WHAT NEEDS TO BE DONE:
Look at every line of the material and count the ones holding the word "Football". The answer is the number only.

*** Block opens ***

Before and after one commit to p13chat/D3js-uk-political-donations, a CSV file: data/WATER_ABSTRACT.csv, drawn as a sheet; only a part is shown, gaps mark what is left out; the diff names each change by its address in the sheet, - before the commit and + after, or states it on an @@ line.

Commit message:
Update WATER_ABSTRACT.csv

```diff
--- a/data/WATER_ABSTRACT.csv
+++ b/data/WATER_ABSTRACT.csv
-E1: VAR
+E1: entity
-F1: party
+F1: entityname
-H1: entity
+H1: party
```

*** Block closes ***
*** Block opens ***

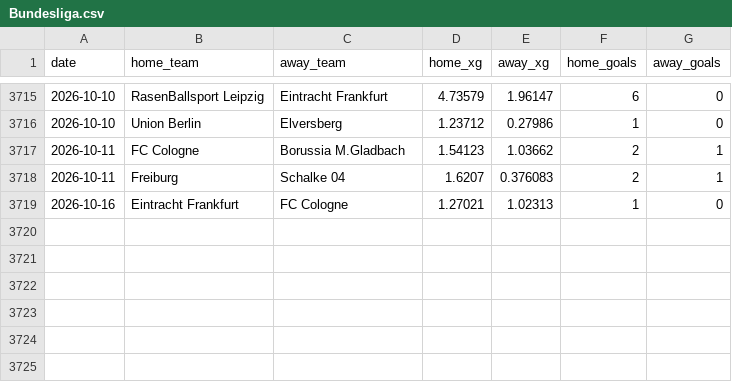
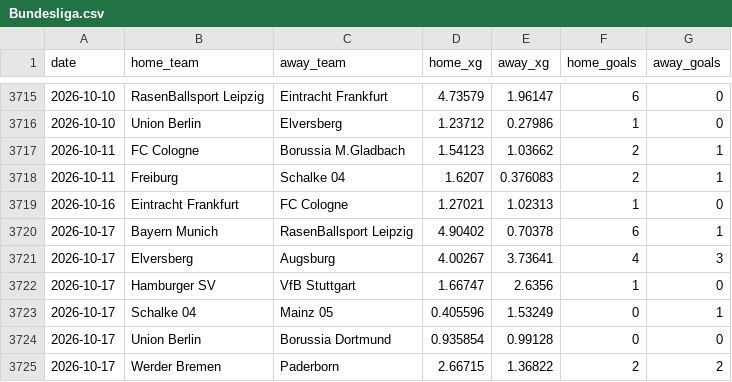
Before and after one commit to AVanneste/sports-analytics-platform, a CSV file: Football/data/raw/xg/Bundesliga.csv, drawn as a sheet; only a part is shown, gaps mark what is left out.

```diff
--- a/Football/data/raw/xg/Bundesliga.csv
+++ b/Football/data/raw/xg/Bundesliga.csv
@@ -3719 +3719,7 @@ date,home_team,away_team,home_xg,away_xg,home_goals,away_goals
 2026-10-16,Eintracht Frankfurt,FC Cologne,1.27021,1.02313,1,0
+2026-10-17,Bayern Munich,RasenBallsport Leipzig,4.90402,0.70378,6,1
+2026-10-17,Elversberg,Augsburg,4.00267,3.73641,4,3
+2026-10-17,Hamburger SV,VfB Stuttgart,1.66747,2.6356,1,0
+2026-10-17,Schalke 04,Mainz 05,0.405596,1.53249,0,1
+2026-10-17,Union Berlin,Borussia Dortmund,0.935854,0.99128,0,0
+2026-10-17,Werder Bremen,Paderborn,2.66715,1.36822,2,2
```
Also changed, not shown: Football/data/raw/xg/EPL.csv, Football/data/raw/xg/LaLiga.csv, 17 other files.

*** Block closes ***

YOUR RESPONSE:
4